Monday, October 7, 2013

Collingswood Book Festival-Part 2

The Collingswood Book Festival had tons of used books for sale. 

There were even books about a certain Doctor.

I didn’t get a chance to browse the used books as much I have in the past. I had a lot of people/authors I wanted to talk to or hear talk, and most of the used book areas were out in the open melting sun. Plus, I wanted to do my best to support and buy books from the local authors who were at the festival.

My favorite part of the book festival is the chance to hear authors speak as well as the chance to ask them questions.
I’m a huge fan of middle grade and young adult books. It is also my genre of choice when it comes to writing so I was glad to spend the afternoon in the Teen Tent.
I read author Rose Kent’s book, Rock Road, prior to the festival.
I loved hearing her explain her writing process as it helped me give a name to what I usually do, brain doodling.  Usually when I hear something interesting I start asking myself a lot of questions and then I try to answer the questions and sometimes I find enough answers that I have a story.  I also liked her explanation of how she throws snowballs at her characters, meaning that she works on adding problems/conflicts into her stories.  It was a great way of explaining the idea of conflict in stories to kids.
There were two author panels in the afternoon.  The first was called, Publishing Your First Novel.  My fellow middle grade/young adult writers, Amy and Shelley, hung out to hear the panel too.  The authors were
-Alison Ashley Formento –Twigs
-Kit Grindstaff- The Flame in the Mist
-Evan Roskos- Dr. Bird’s Advice for Sad Poets – This was the only book that I read prior to the festival.  I absolutely loved it!  The writing is fantastic, all of the characters are memorable, and it deals with subject matter that makes me wish I had the chance to read it when I was in high school.

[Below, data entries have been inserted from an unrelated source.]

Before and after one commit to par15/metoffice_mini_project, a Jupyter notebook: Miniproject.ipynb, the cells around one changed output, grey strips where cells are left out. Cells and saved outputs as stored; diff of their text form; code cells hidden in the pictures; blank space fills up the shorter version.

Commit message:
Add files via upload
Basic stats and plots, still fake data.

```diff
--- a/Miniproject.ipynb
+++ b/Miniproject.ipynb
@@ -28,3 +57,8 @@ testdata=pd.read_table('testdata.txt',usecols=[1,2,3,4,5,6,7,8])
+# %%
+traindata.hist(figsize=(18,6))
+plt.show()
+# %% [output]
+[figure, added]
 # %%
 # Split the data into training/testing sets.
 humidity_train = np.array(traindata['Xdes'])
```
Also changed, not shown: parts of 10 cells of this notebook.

All of the authors on this panel were very funny.  They were honest, while being encouraging, and I think Kit’s advice, that chocolate is the answer for just about everything, was pretty on the nose.  
 I bought Twigs by Alison Ashley Formento (who also writes picture books that I may need to purchase for some little people gifts) and I’d like to eventually get around to buying and reading Kit Grindstaff’s book, The Flame in the Mist. Her main character has telepathic golden rats named, Noodle and Pie. 
David Lubar’s book is a collection of short horror stories for young adults, which seemed intriguing.  It is especially intriguing because, according to David Lubar, there isn’t a huge market for young adult short stories. I plan on checking out his book as well. I think it will be a good book to study since I have been struggling with trying to write short stories.
The second panel was called, What’s the Buzz in YA Fiction-Fantasy or Realism? Amy and I stayed to hear this panel. The authors on the panel were
Elisa Ludwig – Pretty Crooked
James Mascia- High School Heroes

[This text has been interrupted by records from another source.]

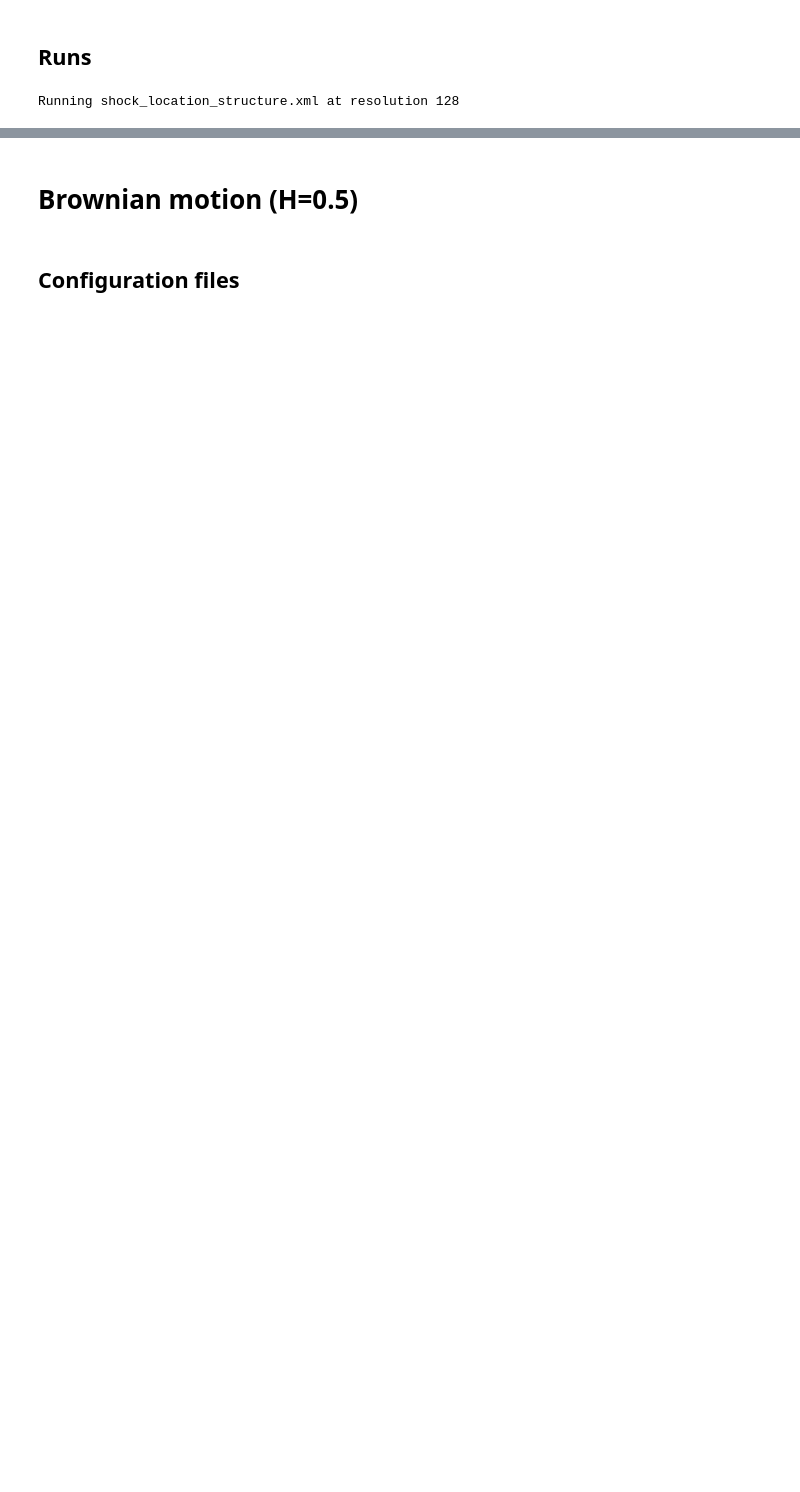
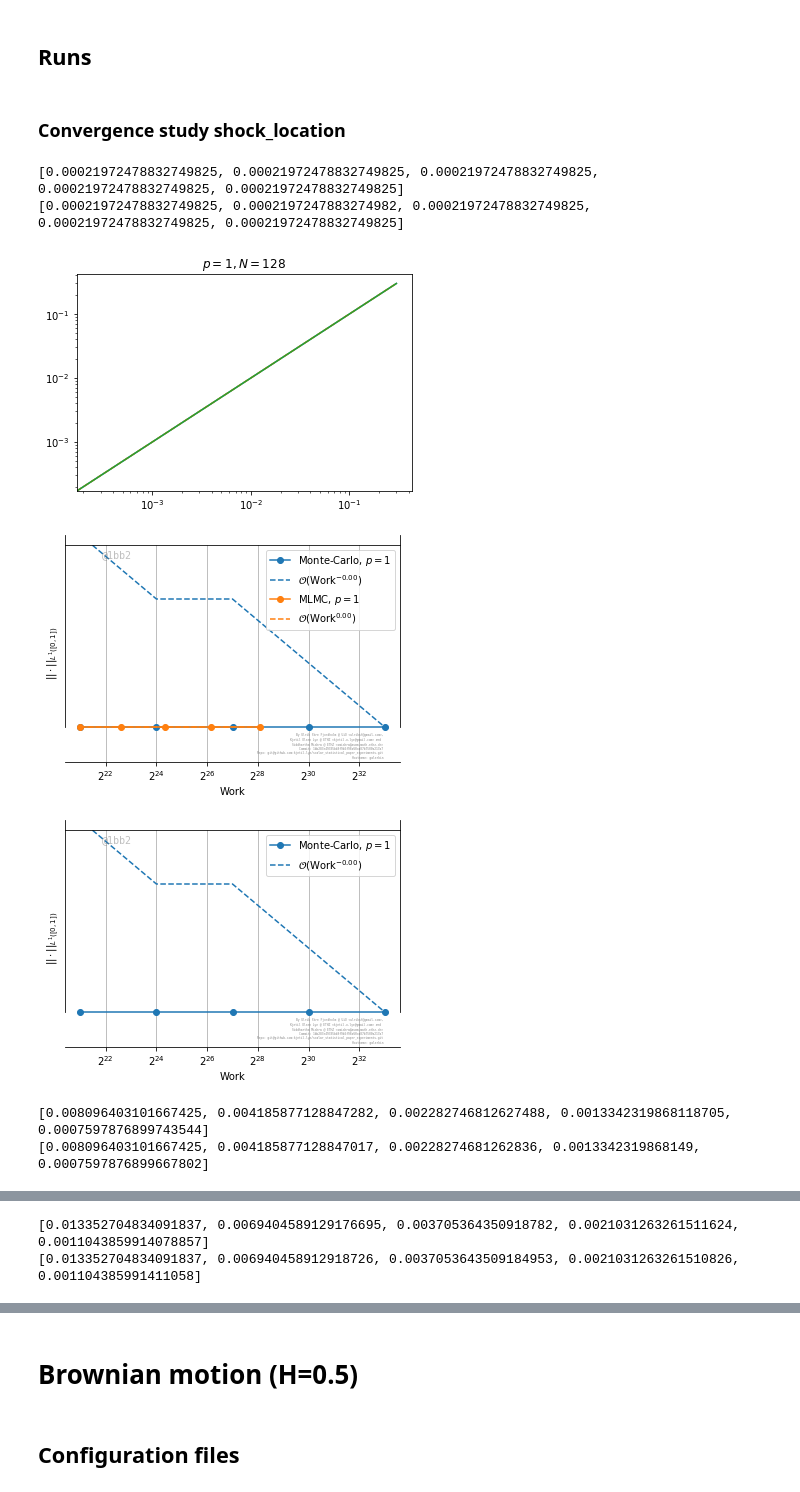
Before and after one commit to kjetil-lye/scalar_statistical_paper_experiments, a Jupyter notebook: notebooks/ComputingStructureAverage.ipynb, the cells around one changed output, grey strips where cells are left out. Drawn from its saved outputs; the diff is of its cells as text; code cells hidden in the pictures; blank space fills up the shorter version.

```diff
--- a/notebooks/ComputingStructureAverage.ipynb
+++ b/notebooks/ComputingStructureAverage.ipynb
@@ -206,6 +206,8 @@ def makeConvergenceStudy(basename, name, p, mlmcConvergenceRate=0.5, exactSoluti
     errors_mlmc = []
     runtimes_mlmc = []
     for (nr, resolution) in enumerate(resolutions):
+
+
         s = (structure(basename % resolution, resolution, H, targetResolution, p))**(1.0/p)
 
 
@@ -217,6 +219,15 @@ def makeConvergenceStudy(basename, name, p, mlmcConvergenceRate=0.5, exactSoluti
         runtimes_mlmc.append(runtime_mlmc)
         errors_mlmc.append(sum(abs(smlmc-referenceSolution**(1.0/p)))/len(H))
 
+        if nr == 0:
+            plt.figure(2)
+            plt.loglog(H, s, label='Monte Carlo')
+            plt.loglog(H, referenceSolution, '--', label='Exact')
+            plt.loglog(H, smlmc, label='MLMC')
+            plt.title(f'$p={p}, N={resolution}$')
+
+    print(errors)
+    print(errors_mlmc)
     runtimes = [r**3 for r in resolutions ]
     plt.figure(0)
 
@@ -482,12 +493,19 @@ Writing shock_location_structure.py
 # %% [markdown]
 ## Runs
 # %%
-basename= run_resolutions('shock_location_structure.xml')
+#basename= run_resolutions('shock_location_structure.xml')
 
 makeConvergenceStudies(basename, 'shock_location', [1,2,3,4,5],
                        exactSolution = lambda H: exactIntegratedStructureShockLocation(0.2,H))
 #plot2Pt(basename, 'shock_location', 1024,0.3)
 #plot2Pt(basename, 'shock_location', 1024,0.01)
 #makeConvergenceStudy2Pt(basename, 'shock_location')
 # %% [output]
+Convergence study shock_location
-Running shock_location_structure.xml at resolution 128
+[0.00021972478832749825, 0.00021972478832749825, 0.00021972478832749825, 0.00021972478832749825, 0.00021972478832749825]
+[0.00021972478832749825, 0.0002197247883274982, 0.00021972478832749825, 0.00021972478832749825, 0.00021972478832749825]
+[figure, added]
+[figure, added]
+[figure, added]
+[0.008096403101667425, 0.004185877128847282, 0.002282746812627488, 0.0013342319868118705, 0.0007597876899743544]
+[0.008096403101667425, 0.004185877128847017, 0.00228274681262836, 0.0013342319868149, 0.0007597876899667802]
@@ -493,0 +515,2 @@ Running shock_location_structure.xml at resolution 128
+[0.013352704834091837, 0.0069404589129176695, 0.003705364350918782, 0.0021031263261511624, 0.0011043859914078857]
+[0.013352704834091837, 0.006940458912918726, 0.0037053643509184953, 0.0021031263261510826, 0.001104385991411058]
```
Also changed, not shown: parts of 12 cells of this notebook.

This was an eclectic group.  You had one story that seems like Robin Hood meets gossip girl, one about kids who form an army to fight zombies, one fantasy story  (which I had wanted to read after she was at the festival last year and never got around to it but really need to this year)and a story about high school superheroes.  This was a very good panel as well. They discussed the current and often unpredictable trends in young adult fiction. The authors on this panel were equally encouraging.  Sometimes, published authors can make aspiring authors feel like we’re the kids and they are the adults.  The treatment can feel a bit condescending, but every author at the festival that I met, talked to, or who was on one of the panels, was nothing but friendly and encouraging without even a hint of loftiness.  They were all genuinely nice people as well as being talented writers.

Despite the wilting heat, it turned out to be a great day and it was another fine book festival.  If you missed it, the Collingswood Book Festival is already set for next year. October 11th 2014.






1 comment:

  1. Wilting heat? It seemed like one of the dog days of August. I love going to book fairs, but unfortunately this time I needed to go to Stockton College's Family day to see my daughter.
    I think chocolate is the answer to many writing dilemmas. Thanks, Sarah.